▶ _Work to be completed_:
Work through the records below and tally every line containing "padding". Reply with the total alone.
Data shown section start
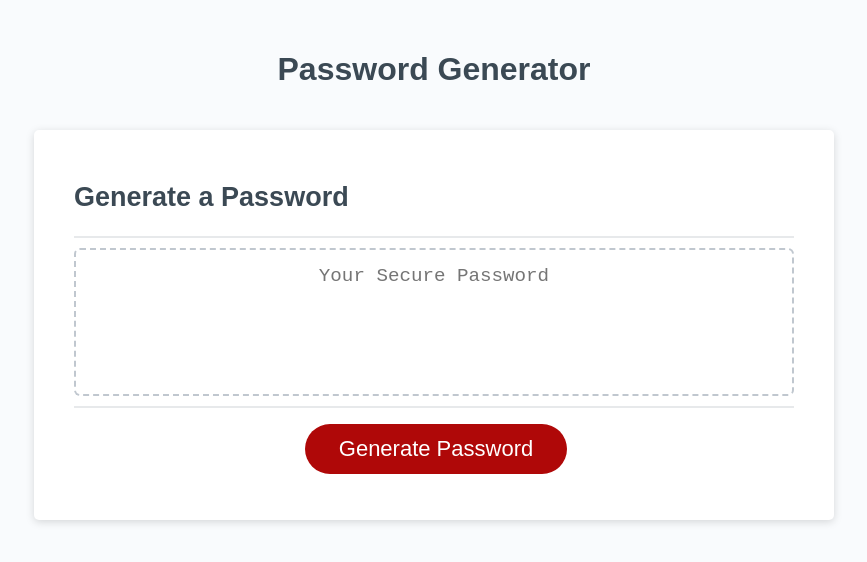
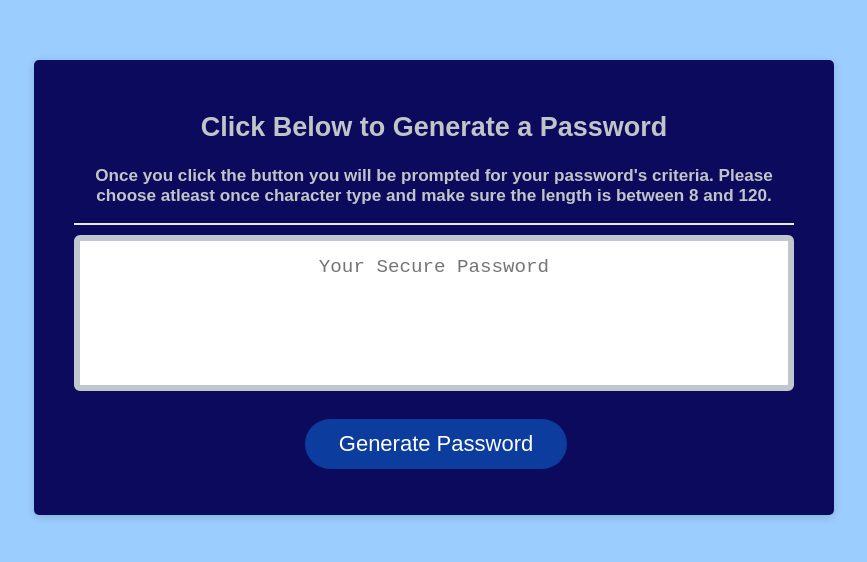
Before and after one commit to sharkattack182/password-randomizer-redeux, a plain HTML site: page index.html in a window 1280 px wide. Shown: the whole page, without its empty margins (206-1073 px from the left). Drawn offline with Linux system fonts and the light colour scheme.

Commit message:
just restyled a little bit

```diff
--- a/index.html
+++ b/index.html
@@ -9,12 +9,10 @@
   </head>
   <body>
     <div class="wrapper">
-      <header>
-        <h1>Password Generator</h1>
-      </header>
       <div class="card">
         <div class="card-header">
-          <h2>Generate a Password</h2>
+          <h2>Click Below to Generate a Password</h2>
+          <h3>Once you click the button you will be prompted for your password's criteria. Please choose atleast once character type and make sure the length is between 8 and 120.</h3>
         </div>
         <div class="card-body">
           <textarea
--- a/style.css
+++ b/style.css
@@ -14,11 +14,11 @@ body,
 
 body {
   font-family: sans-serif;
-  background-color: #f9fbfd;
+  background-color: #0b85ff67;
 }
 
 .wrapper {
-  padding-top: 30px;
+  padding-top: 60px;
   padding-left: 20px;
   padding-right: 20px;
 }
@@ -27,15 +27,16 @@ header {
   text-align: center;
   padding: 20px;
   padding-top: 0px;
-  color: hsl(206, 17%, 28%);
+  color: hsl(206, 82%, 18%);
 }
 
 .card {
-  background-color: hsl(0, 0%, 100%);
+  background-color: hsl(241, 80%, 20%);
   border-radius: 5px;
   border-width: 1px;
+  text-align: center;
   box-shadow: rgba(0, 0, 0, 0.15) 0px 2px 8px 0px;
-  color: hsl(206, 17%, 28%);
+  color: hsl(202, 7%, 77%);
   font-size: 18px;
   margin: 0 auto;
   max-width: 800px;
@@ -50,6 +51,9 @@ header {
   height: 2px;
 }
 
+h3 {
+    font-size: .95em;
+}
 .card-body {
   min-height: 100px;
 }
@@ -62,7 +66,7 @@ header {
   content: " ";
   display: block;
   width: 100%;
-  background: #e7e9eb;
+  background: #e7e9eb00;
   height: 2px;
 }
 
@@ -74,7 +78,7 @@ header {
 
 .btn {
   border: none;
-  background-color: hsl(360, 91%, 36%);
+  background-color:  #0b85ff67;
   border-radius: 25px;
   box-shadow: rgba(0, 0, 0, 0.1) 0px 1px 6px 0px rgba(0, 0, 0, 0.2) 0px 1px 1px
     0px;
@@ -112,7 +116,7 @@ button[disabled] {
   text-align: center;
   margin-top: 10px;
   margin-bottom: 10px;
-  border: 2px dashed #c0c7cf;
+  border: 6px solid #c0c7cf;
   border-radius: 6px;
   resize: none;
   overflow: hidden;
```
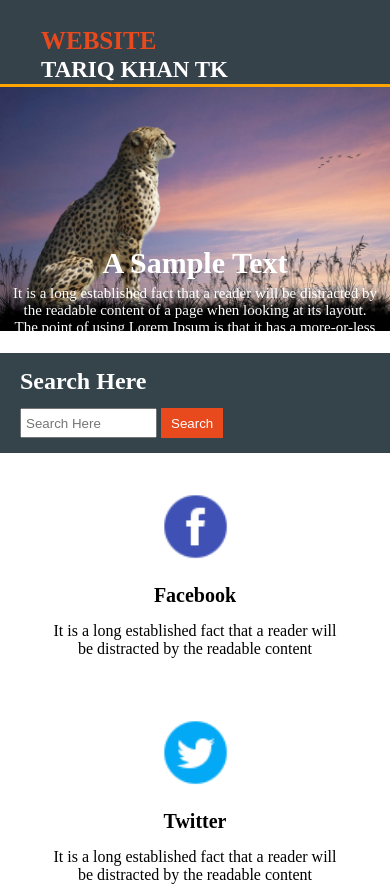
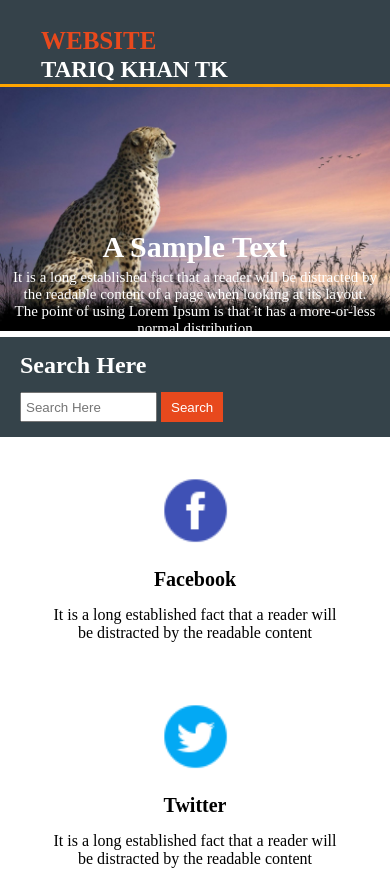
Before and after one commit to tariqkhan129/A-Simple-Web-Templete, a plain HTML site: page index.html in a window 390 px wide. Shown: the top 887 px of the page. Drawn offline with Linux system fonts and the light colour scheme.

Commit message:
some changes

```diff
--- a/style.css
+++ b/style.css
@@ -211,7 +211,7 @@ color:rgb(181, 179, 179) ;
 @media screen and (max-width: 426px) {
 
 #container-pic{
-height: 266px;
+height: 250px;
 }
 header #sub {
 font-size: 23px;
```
Data shown section end
▶ _The answer_:
6